Or: Andy Authors An Amazing Alliteration
Do enough work with PowerShell and you’ll build up a decent collection of modules installed from the gallery into either your computer or your user profile (or maybe both!). Here are two one-liners to help keep things up to date and tidy.
Note: I’m calling these one-liners but I’ve inserted line breaks for readability here. These do count as one-liners as each one is a single, unbroken PowerShell pipeline.
Thanks to everyone who came out to see dbatools for the Uninitiated at SQL Saturday Albany on July 20th, 2019. I had a lot of fun sharing dbatools with you and hope you’re ready to start exploring on your own!
The slides and demo scripts are available in my GitHub repository.
If you have any questions about the session, please feel free to contact me via:
Email Slack (@alevyinroc) Twitter
I am pleased to announce that I will be presenting at SQL Saturday #855 in Albany, NY on July 20, 2019. Join me at 2 PM in room LC05 for “dbatools for the Uninitiated”
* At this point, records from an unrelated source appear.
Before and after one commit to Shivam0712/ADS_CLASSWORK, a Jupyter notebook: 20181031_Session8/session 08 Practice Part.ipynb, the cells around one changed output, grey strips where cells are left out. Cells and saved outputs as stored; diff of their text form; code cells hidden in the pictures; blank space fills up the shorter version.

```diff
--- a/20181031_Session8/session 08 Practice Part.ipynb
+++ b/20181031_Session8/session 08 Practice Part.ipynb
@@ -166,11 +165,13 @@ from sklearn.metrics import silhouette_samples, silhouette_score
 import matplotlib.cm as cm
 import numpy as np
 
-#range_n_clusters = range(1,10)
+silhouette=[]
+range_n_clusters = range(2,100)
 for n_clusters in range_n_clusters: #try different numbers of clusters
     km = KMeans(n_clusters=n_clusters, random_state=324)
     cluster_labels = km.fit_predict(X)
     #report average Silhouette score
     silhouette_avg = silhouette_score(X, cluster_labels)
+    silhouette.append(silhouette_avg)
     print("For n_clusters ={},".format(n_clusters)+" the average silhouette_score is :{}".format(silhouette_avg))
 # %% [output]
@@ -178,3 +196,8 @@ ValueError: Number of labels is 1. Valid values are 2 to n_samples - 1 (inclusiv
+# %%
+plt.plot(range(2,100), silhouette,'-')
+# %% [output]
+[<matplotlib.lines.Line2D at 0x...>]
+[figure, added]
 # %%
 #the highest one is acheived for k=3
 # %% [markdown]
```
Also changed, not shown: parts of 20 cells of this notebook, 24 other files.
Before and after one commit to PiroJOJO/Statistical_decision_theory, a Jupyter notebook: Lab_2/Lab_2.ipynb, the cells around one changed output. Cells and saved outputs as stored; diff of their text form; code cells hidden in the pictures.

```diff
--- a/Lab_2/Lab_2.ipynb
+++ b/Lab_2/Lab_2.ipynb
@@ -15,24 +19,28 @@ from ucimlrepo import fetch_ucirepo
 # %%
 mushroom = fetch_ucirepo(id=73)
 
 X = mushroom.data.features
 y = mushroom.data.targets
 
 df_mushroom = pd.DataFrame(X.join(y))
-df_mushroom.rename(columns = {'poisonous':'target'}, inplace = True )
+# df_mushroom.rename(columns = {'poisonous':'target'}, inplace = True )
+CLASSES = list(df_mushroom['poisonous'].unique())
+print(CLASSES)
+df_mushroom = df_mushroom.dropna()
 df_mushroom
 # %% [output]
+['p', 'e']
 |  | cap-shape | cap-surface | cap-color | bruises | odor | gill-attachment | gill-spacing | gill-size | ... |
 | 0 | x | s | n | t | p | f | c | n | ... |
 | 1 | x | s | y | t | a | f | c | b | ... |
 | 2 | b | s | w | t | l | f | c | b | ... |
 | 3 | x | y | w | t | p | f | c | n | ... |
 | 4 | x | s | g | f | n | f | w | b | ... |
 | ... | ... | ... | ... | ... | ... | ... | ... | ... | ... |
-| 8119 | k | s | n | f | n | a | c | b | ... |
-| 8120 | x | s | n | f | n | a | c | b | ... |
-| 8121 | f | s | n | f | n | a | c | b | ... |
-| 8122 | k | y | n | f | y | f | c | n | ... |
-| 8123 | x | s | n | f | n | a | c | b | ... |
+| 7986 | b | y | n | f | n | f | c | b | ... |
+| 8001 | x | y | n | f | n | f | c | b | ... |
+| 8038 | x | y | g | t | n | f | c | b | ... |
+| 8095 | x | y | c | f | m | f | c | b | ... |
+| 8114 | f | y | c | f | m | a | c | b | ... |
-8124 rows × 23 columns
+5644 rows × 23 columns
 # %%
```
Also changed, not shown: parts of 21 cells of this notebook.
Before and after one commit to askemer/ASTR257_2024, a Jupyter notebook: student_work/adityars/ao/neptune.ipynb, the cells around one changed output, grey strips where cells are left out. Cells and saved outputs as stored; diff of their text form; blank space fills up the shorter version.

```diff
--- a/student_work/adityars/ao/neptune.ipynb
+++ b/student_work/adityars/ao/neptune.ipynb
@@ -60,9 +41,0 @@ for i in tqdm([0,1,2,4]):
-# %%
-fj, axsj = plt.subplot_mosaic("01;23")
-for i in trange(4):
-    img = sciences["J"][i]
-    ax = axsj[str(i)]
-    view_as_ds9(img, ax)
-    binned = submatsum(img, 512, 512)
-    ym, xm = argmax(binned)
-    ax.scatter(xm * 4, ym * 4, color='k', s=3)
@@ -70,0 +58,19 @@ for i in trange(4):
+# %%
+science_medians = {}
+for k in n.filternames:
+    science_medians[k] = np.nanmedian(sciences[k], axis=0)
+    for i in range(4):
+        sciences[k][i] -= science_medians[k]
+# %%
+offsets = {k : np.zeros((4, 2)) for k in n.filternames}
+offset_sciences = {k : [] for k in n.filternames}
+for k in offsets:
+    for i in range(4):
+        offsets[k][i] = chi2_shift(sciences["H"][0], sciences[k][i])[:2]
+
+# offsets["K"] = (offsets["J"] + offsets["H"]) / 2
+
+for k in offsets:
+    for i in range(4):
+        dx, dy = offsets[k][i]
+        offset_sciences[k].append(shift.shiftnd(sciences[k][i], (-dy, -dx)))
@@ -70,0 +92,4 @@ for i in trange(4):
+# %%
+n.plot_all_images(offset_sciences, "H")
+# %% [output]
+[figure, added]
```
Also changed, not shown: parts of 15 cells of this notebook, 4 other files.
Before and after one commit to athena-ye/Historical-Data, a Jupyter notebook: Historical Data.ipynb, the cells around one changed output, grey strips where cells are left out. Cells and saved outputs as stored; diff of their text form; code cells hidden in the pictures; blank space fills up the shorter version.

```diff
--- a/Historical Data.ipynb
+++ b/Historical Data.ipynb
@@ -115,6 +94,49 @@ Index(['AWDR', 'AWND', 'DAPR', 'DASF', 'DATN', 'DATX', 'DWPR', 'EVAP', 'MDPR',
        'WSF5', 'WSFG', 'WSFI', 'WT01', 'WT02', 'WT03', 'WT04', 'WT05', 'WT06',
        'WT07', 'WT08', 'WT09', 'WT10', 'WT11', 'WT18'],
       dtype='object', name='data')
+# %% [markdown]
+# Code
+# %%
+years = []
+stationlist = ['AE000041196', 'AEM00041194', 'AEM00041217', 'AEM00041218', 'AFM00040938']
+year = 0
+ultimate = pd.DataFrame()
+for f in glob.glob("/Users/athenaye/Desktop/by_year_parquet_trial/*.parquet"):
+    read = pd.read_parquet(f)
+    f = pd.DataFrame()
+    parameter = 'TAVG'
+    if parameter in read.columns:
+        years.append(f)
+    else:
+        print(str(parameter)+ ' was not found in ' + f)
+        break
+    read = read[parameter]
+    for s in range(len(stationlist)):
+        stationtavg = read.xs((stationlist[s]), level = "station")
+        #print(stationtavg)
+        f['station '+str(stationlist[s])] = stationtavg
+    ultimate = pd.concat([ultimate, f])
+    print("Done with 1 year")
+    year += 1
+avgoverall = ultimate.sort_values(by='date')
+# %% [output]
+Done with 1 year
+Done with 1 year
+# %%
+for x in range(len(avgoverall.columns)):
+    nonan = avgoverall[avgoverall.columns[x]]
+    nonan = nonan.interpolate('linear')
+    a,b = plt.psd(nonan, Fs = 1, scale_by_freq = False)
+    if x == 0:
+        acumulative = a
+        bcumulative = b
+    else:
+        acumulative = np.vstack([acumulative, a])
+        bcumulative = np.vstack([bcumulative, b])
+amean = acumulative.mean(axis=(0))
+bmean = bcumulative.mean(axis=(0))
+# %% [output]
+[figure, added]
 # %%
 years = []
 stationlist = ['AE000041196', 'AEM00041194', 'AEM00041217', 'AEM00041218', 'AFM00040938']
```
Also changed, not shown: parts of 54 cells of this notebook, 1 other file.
You’ve just inherited a large SQL Server estate, and next month’s merger will double the number of instances you’re responsible for. Or maybe you have one big instance with thousands of databases on it. Are there backups?
Announced at DataGrillen 2019 today, the amazing dbatools PowerShell module has officially released version 1.0. This is a tremendous milestone for the best Open Source project built for data professionals.
What started out as a single PowerShell script for migrating SQL Server instances in Chrissy LeMaire’s (blog | twitter) datacenter has become the most important and comprehensive Open Source toolkit for SQL Server database administrators and developers. Whether you’re managing one server or one thousand, this module is an indispensable tool which will make your day more productive and less error-prone.
I was recently working on a PowerShell script to set up some new databases for my users and found myself writing the same things over and over again.
1 2 3 Invoke-DbaQuery -SqlInstance MyServer -Database $SrcDB -Query "select field1 from table..."; Invoke-DbaQuery -SqlInstance MyServer -Database $DstDB -Query "update table..."; Invoke-DbaQuery -SqlInstance MyServer -Database $DstDB -Query "insert into table..."; By the 4th Invoke-DbaQuery, I found myself thinking “this repetitive typing kind of sucks.
In my previous post, I outlined the preparations we undertook to migrate a large SQL Server 2008R2 instance to SQL Server 2016. This post details migration day.
Final Prep We completed our nightly backups as usual on Friday night, so when I arrived Saturday I kicked off a final differential backup to catch any overnight changes. We’ve multi-threaded Ola’s backup script by creating multiple jobs and I started them all at once with (of course) PowerShell.
A bit over a year ago, I blogged about my experience migrating a test SQL Server instance from a VM to a physical machine with a little help from my friends. That migration went well and the instance has been running trouble-free ever since. But it’s small potatoes. A modest instance, it’s only about 5% the size of production. With SQL Server 2008R2’s EOL looming, it was time to migrate production to SQL Server 2016.
In my previous post, I mentioned that I wasn’t checking the status of my RSJobs because I had logging built into my function. I originally tried to log out to plain text files with Out-File, but quickly hit a wall. In a multi-threaded script, attempting to write to the same text file from multiple threads results in collisions and waits at best, and outright failure at worse. Perplexed, I turned to the PowerShellHelp channel in the SQL Community Slack and asked for suggestions for thread-safe logging to text files.
Intro PowerShell has had a native method for spawning multiple “threads” ever since I can remember, in the form of the *-Job functions. They work OK, but there are a couple downsides:
Each job is its own PowerShell process, so it takes a non-trivial amount of time and memory to spin each up There’s no built-in method for throttling the number of concurrent jobs This combination will become an ugly mess if something spins out of control and you spawn dozens or hundreds of jobs.
@SQLMonkeyNYC asked on Twitter this morning:
#sqlhelp Does anyone have a product that will back up a single table and restore it to another database? Thanks in advance!!
— The SQL Monkey (@SQLMonkeyNYC) November 14, 2018 Pat Phelan replied, suggesting that dbatools can do it, but after thinking on it for a bit and poking at a few functions, I realized that it’s not possible with a single function (yet). No worries.